September is National Preparedness Month, (NPM).
It’s crystal clear to our Nation that Preparing for Disasters must now include Pandemics.
"Disasters Don’t Wait. Update your Ohana Plan Today."
By Dennis A Terpin, Ph.D. retired Emergency Manager at the University of Illinois Chicago, Emergency Manager West Maui Taxpayers Association.
(Please visit the westmaui.org web site for the complete recommendations from Dr. Terpin. )
Your Family Plans.
September is National Preparedness Month (NPM) and each September we should take time to revisit our Ohana and community disaster planning. Make a plan today. Your family may not be together if a disaster strikes tomorrow. Your emergency plan should be based on an All Hazards approach. Proper planning will provide guidance on specific emergencies, consequences, required actions, written procedures, and the resources available in your area. Today is the time to update cell phone numbers, alternate contact details, and specific duties and responsibilities at all levels.
September 2020, we find ourselves amidst of the COVID-19 Pandemic. Last year incorporating pandemic planning into current planning was not a concern, COVID-19 was not a concern. It is now. Your revised plan should incorporate a basic understanding of the COVID-19 virus, how the virus can spread, and how we can reduce our exposure potential through proper use and cleaning of Face Coverings, practicing Social Distancing and repeated Hand Sanitizing.
Community All Hazard Disaster Planning
In preparing for the 2020 hurricane season, it is important that we prepare for responding to and recovery from operations that might be complicated by the ongoing COVID-19 pandemic. We should anticipate the added complexities of safeguarding our families during any emergency enhanced by the complexities of COVID-19. We need to take special precautions to protect the health and safety of evacuates, sheltered visitors, residents, survivors, family members and pets.
One of the most important concepts that family members must achieve is adapting their family emergency plans to the COVID-19. Evacuations and shelters plans are part of preparing for any hurricane season.
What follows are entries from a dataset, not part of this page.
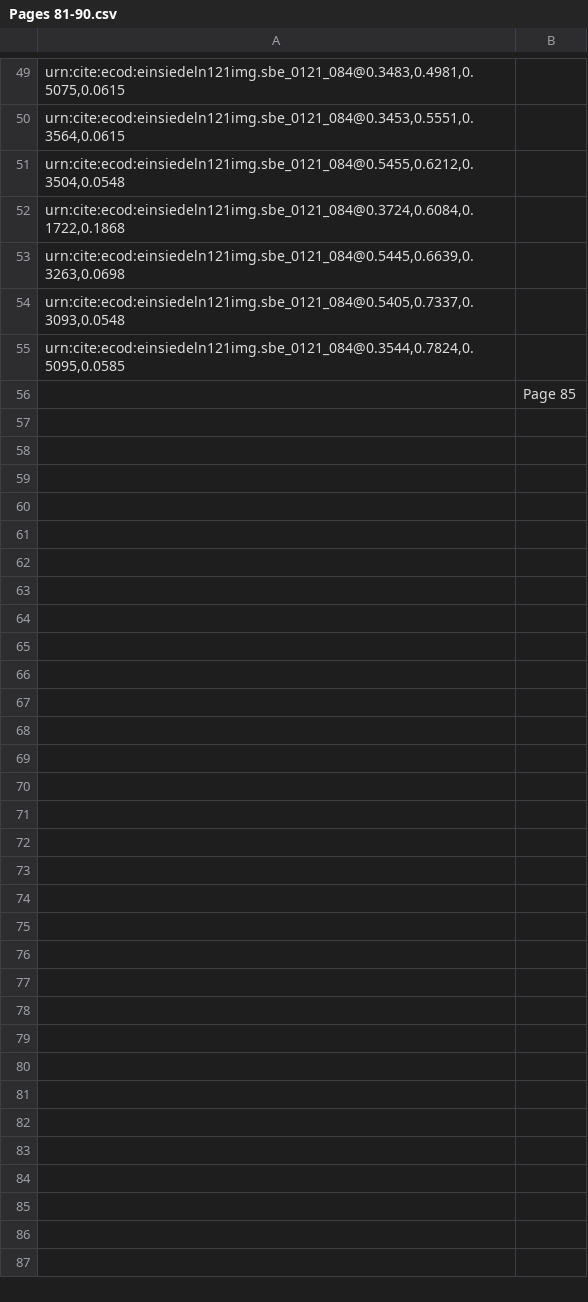
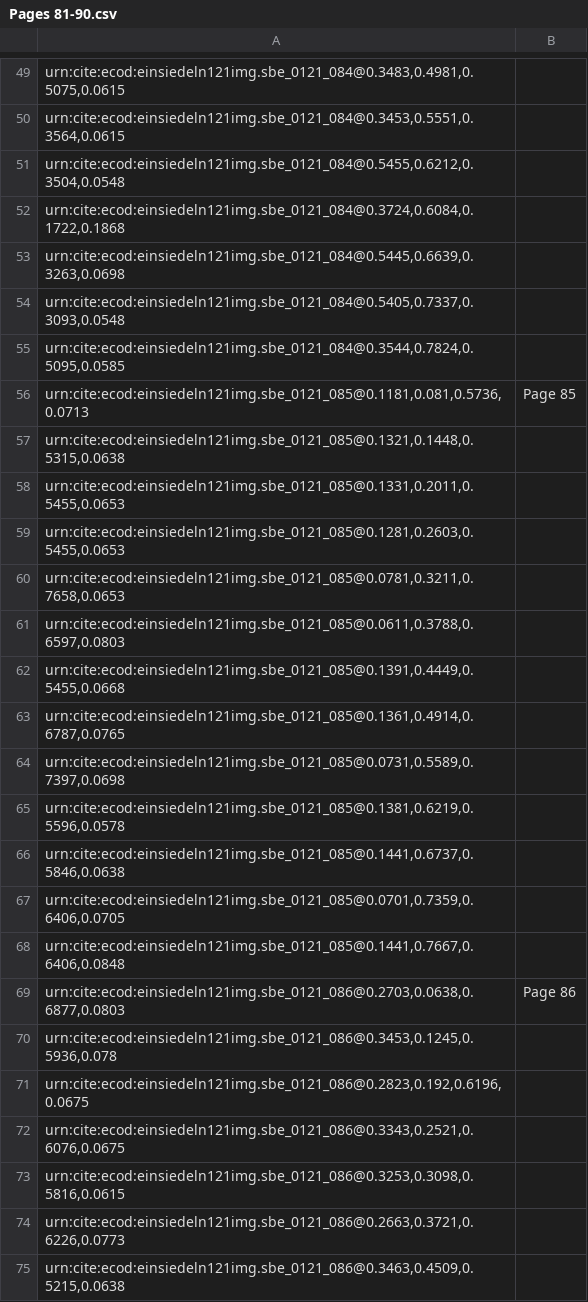
Before and after one commit to HCMID/chant, a CSV file: indices/Pages 81-90.csv, drawn as a sheet; only a part is shown, gaps mark what is left out; the diff covers the shown part only; the diff names each change by its address in the sheet, - before the commit and + after, or states it on an @@ line.

Commit message:
Update Pages 81-90.csv

```diff
--- a/indices/Pages 81-90.csv
+++ b/indices/Pages 81-90.csv
-A56: (empty)
+A56: urn:cite:ecod:einsiedeln121img.sbe_0121_085@0.1181,0.081,0.5736,0.0713
+row 57: urn:cite:ecod:einsiedeln121img.sbe_0121_085@0.1321,0.1448,0.5315,0.0638
+row 58: urn:cite:ecod:einsiedeln121img.sbe_0121_085@0.1331,0.2011,0.5455,0.0653
+row 59: urn:cite:ecod:einsiedeln121img.sbe_0121_085@0.1281,0.2603,0.5455,0.0653
+row 60: urn:cite:ecod:einsiedeln121img.sbe_0121_085@0.0781,0.3211,0.7658,0.0653
+row 61: urn:cite:ecod:einsiedeln121img.sbe_0121_085@0.0611,0.3788,0.6597,0.0803
+row 62: urn:cite:ecod:einsiedeln121img.sbe_0121_085@0.1391,0.4449,0.5455,0.0668
+row 63: urn:cite:ecod:einsiedeln121img.sbe_0121_085@0.1361,0.4914,0.6787,0.0765
+row 64: urn:cite:ecod:einsiedeln121img.sbe_0121_085@0.0731,0.5589,0.7397,0.0698
+row 65: urn:cite:ecod:einsiedeln121img.sbe_0121_085@0.1381,0.6219,0.5596,0.0578
+row 66: urn:cite:ecod:einsiedeln121img.sbe_0121_085@0.1441,0.6737,0.5846,0.0638
+row 67: urn:cite:ecod:einsiedeln121img.sbe_0121_085@0.0701,0.7359,0.6406,0.0705
+row 68: urn:cite:ecod:einsiedeln121img.sbe_0121_085@0.1441,0.7667,0.6406,0.0848
+row 69: urn:cite:ecod:einsiedeln121img.sbe_0121_086@0.2703,0.0638,0.6877,0.0803 | Page 86
+row 70: urn:cite:ecod:einsiedeln121img.sbe_0121_086@0.3453,0.1245,0.5936,0.078
+row 71: urn:cite:ecod:einsiedeln121img.sbe_0121_086@0.2823,0.192,0.6196,0.0675
+row 72: urn:cite:ecod:einsiedeln121img.sbe_0121_086@0.3343,0.2521,0.6076,0.0675
+row 73: urn:cite:ecod:einsiedeln121img.sbe_0121_086@0.3253,0.3098,0.5816,0.0615
+row 74: urn:cite:ecod:einsiedeln121img.sbe_0121_086@0.2663,0.3721,0.6226,0.0773
+row 75: urn:cite:ecod:einsiedeln121img.sbe_0121_086@0.3463,0.4509,0.5215,0.0638
```
Also changed, not shown: 59 added rows elsewhere in this file.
However, that could be dangerous during the coronavirus pandemic and further spread the virus by evacuating people from COVID-19 hotspots. If a person does have COVID-19 symptoms, the Red Cross has a plan in place.
“First is to isolate them, keep them away from everybody else, make sure they stay masked and protected for their own good and for everybody else’s,” said American Red Cross Southeast Region Executive Director, John McFarland. “Then, as soon as it’s over, be sure that they’re given medical attention.”. COVID-19 is also modifying how food will be served to evacuees inside the shelter. “The way that we would do food would be a lot different because you can’t have open food. It would be package container type food,” said Harrison County Management Director Rupert Lacy. A special emphasis is also being placed on social distancing.
Prepare your family for the 2020 Hurricane, COVID-19 and Flu season
Preparing to evacuate
Staying with friends or family
If you will be staying with friends or family outside your household to evacuate from the storm:
Recovery Planning for 2020 Hurricane and All Hazards Season
Given the complexity of operations in a COVID-19 environment, some aspects of recovery planning and posture will have to change to ensure the safety of disaster survivors and help prepare emergency managers and planners for the new challenges.
The operational realities of the COVID-19 environment will require adaptations to many aspects of the Mass Care and Emergency Assistance service areas, particularly all stages of sheltering assistance. Due to the risks associated with COVID-19 and congregate sheltering, including standards for occupancy rates, equipment requirements, and assessment of at-risk or vulnerable populations is a must.
Some consideration for your recovery efforts include but not limited to:
Emergency planners and Emergency managers should review existing COOP programs and begin increasing planning and posturing with a focus on key changes necessitated by the COVID-19 environment. The failure to prepare and meet the requirements for maintaining social distancing, face covers, hand hygiene and the ability to follow CDC guidance limits our ability to protect the health and safety of our citizens, survivors, emergency response and recovery personnel. Failure to prepare can cause a negative impact on operational concepts such as sheltering plans, commodity distribution, and establishment of disaster facilities.
September is National Preparedness Month. The time to update is now at all level of preparedness from the Ohana, County, State and Federal levels.
If you wish to further discuss blog posts, please contat our office directly or contact us via Contact page.